TEHRAN (FNA)- Iran’s Garden of Inscriptions is to exhibit 5000-year-old petroglyphs in a bid to offer insight into the chronological evolution of script.
Located in Niavaran Cultural Complex, the garden will display mollage images of petroglyphs from early ideographs to more sophisticated script forms.
“The collection will include cuneiform, Akkadian, Elamite, Assyrian and ancient Persian scripts,” head of the Inscription Center of Iran’s Linguistics Research Institute, Rasoul Bashash.

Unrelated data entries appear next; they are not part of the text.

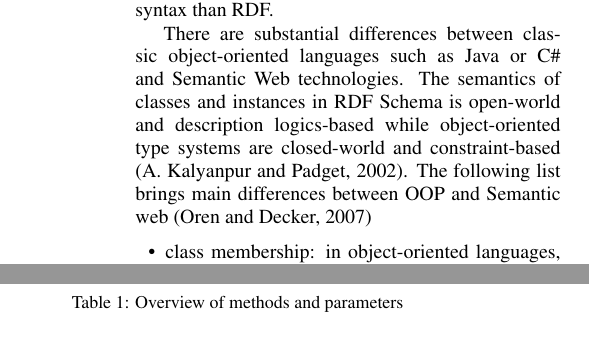
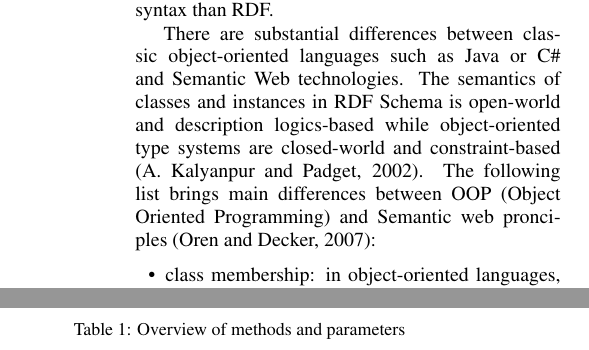
Before and after one commit to stebjan/Conferences, a LaTeX document (healthinf2016/HEALTHINF2016.tex): two parts of the columns of pages 3 and 4 of 6, joined at a grey line, cut so that both start at the same text. Compiled offline with pdfLaTeX.

Commit message:
OOP
OOP meaning added

```diff
--- a/healthinf2016/HEALTHINF2016.tex
+++ b/healthinf2016/HEALTHINF2016.tex
@@ -91,7 +91,7 @@ The  Hilbert-Huang  transform  (HHT)  was  designed  to  analyze  nonlinear  and
 
 \noindent The Semantic Web is a layered architecture. The first layer is called Resource Description Framework (RDF). RDF is a simple metadata representation framework using URIs to identify web-based resources and a graph model for describing relationships between resources. Web ontology language (OWL) is a semantically richer language and provides more complex constraints on the types of resource and their properties. OWL comes with a larger vocabulary, greater machine interpretability and stronger syntax than RDF.
 
-There are substantial differences between classic object-oriented languages such as Java or C\# and Semantic Web technologies. The semantics of classes and instances in RDF Schema is open-world and description logics-based while object-oriented type systems are closed-world and constraint-based \cite{Kalyanpur02}. The following list brings main differences between OOP and Semantic web \cite{Oren07}
+There are substantial differences between classic object-oriented languages such as Java or C\# and Semantic Web technologies. The semantics of classes and instances in RDF Schema is open-world and description logics-based while object-oriented type systems are closed-world and constraint-based \cite{Kalyanpur02}. The following list brings main differences between OOP (Object Oriented Programming) and Semantic web pronciples~\cite{Oren07}:
 
 \begin{itemize}
 
```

“Alphabetical scripts including Parthian and Pahlavi along with Islamic calligraphy styles such as Kufic, Naskh, Nasta’liq and Cursive Nasta’liq will also be displayed,” press tv quoted him as saying.
Mollage versions will be created based on the original rock carvings found in the country.
The oldest mollage in the collection belongs to a 2000 BCE Akkadian inscription found in Iran’s western Kermanshah Province.